She highlighted a letter from Treasury minister Simon Clarke which, she said, cast doubt that a new tax on those responsible was the backstop.
In the letter, seen by Sky News, Mr Clarke told Mr Gove that he “may use a high-level ‘threat’ of tax or legal solutions in discussions with developers as a means to obtaining voluntary contributions for them”.
But Mr Clarke also warned Mr Gove that decisions over taxes remained with the Treasury and was “not a given at this point”.
“It appears what he’s [Mr Gove] told the public – that tax rises are the backstop – is not what he’s told the Treasury,” Ms Nandy told the Commons.
“This letter says ‘you have confirmed separately that DLUHC budgets are a backstop for funding these proposals in full should sufficient funds not be raised from industry’.
“That is not what the secretary of state told the House a moment ago.
“So can he clear this up: has the Chancellor [Rishi Sunak] agreed to back a new tax measure if negotiations fail or is he prepared to see his own already allocated budgets, levelling-up funding or monies for social or affordable funding raided?
“Or is his plan to go back to the Treasury and renegotiate and legislate if he fails in March? If that is the case, it’ll take months and there’s nothing to stop freeholders passing on the costs to leaseholders in the meantime.”
Campaigners call for ‘tough action’ on non-cladding safety defects

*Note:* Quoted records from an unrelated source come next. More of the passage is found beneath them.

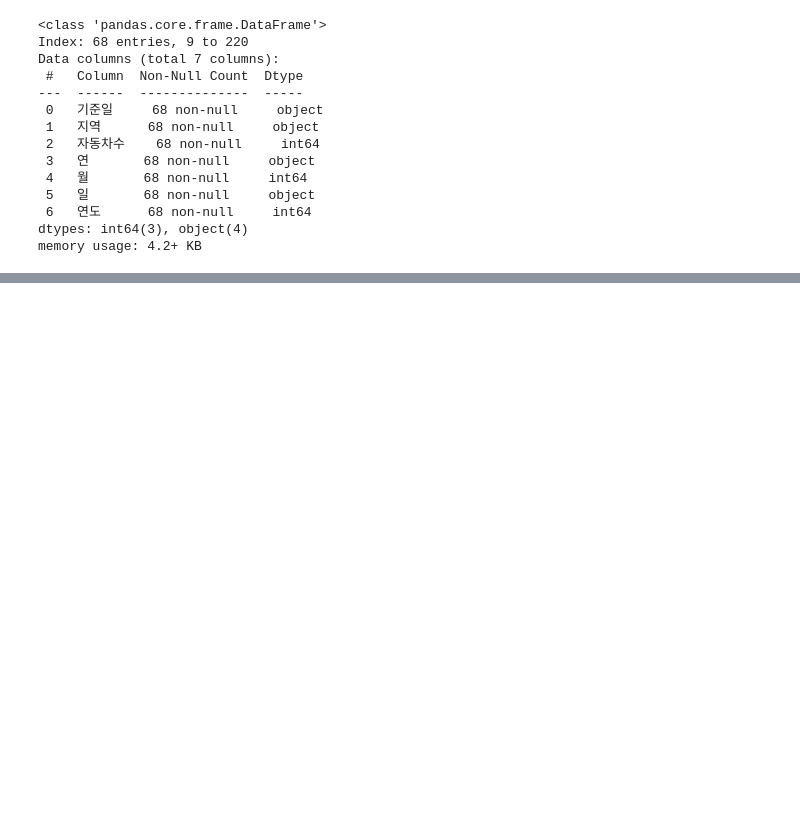
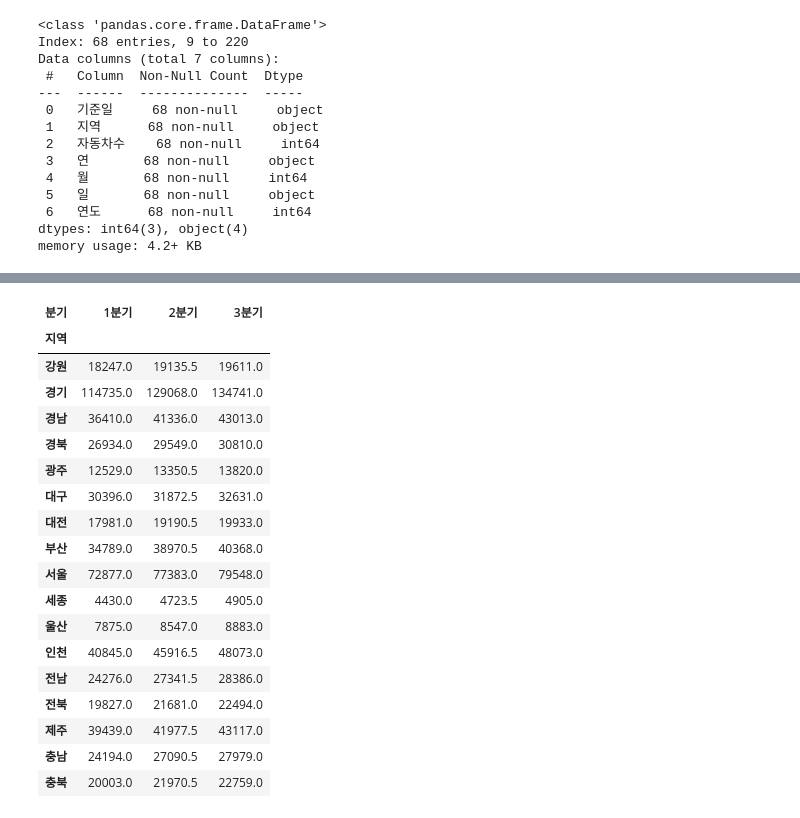
Before and after one commit to sunkyu0711/Python_MegaDataAnalysis_250120, a Jupyter notebook: 5일차_electric_car_melt.ipynb, the cells around one changed output, grey strips where cells are left out. Saved outputs shown, nothing was run; the diff lists cells and outputs as text; code cells hidden in the pictures; blank space fills up the shorter version.

```diff
--- a/5일차_electric_car_melt.ipynb
+++ b/5일차_electric_car_melt.ipynb
@@ -548,0 +644,23 @@ memory usage: 4.2+ KB
+# %%
+tot_2024=df_2024.pivot_table(index='지역',columns='분기',values='자동차수',aggfunc='mean')
+tot_2024
+# %% [output]
+| 분기 | 1분기 | 2분기 | 3분기 |
+| 지역 |  |  |  |
+| 강원 | 18247.0 | 19135.5 | 19611.0 |
+| 경기 | 114735.0 | 129068.0 | 134741.0 |
+| 경남 | 36410.0 | 41336.0 | 43013.0 |
+| 경북 | 26934.0 | 29549.0 | 30810.0 |
+| 광주 | 12529.0 | 13350.5 | 13820.0 |
+| 대구 | 30396.0 | 31872.5 | 32631.0 |
+| 대전 | 17981.0 | 19190.5 | 19933.0 |
+| 부산 | 34789.0 | 38970.5 | 40368.0 |
+| 서울 | 72877.0 | 77383.0 | 79548.0 |
+| 세종 | 4430.0 | 4723.5 | 4905.0 |
+| 울산 | 7875.0 | 8547.0 | 8883.0 |
+| 인천 | 40845.0 | 45916.5 | 48073.0 |
+| 전남 | 24276.0 | 27341.5 | 28386.0 |
+| 전북 | 19827.0 | 21681.0 | 22494.0 |
+| 제주 | 39439.0 | 41977.5 | 43117.0 |
+| 충남 | 24194.0 | 27090.5 | 27979.0 |
+| 충북 | 20003.0 | 21970.5 | 22759.0 |
```
Also changed, not shown: parts of 5 cells of this notebook, 1 other file.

Cladding campaigners welcomed Mr Gove’s statement but warned that the “tough” talk needed to be followed by “tough action”.
The End Our Cladding Scandal group said in a statement: “It is clear from a leaked Treasury letter over the weekend that Chancellor Rishi Sunak still does not appear to understand the gravity of our situation and is seemingly doing all he can to evade ensuring homeowners are protected.
“There may be more funding for cladding only, but the burden of paying for repairs for other serious safety defects – lack of compartmentation, missing fire breaks, shoddy building work – has still not been lifted from leaseholder shoulders, whatever their building’s height.”
Stewart Baseley, executive chairman of the Home Builders Federation, called for “proportionate” solutions to be found in talks with ministers.
“The largest UK based house builders, who only built a minority of the affected buildings, have already spent or committed approaching £1bn to remediate affected buildings and the recently announced Property Developers Tax will raise billions more,” he said.
“We will engage directly with government but any further solutions must be proportionate, and involve those who actually built affected buildings and specified, certificated and provided the defective materials on them.
“However, the most urgent action remains for government to define guidance and work with lenders, insurers, surveyors and the construction industry to understand what remediation work actually needs to be done to resolve issues for residents quickly and simply.”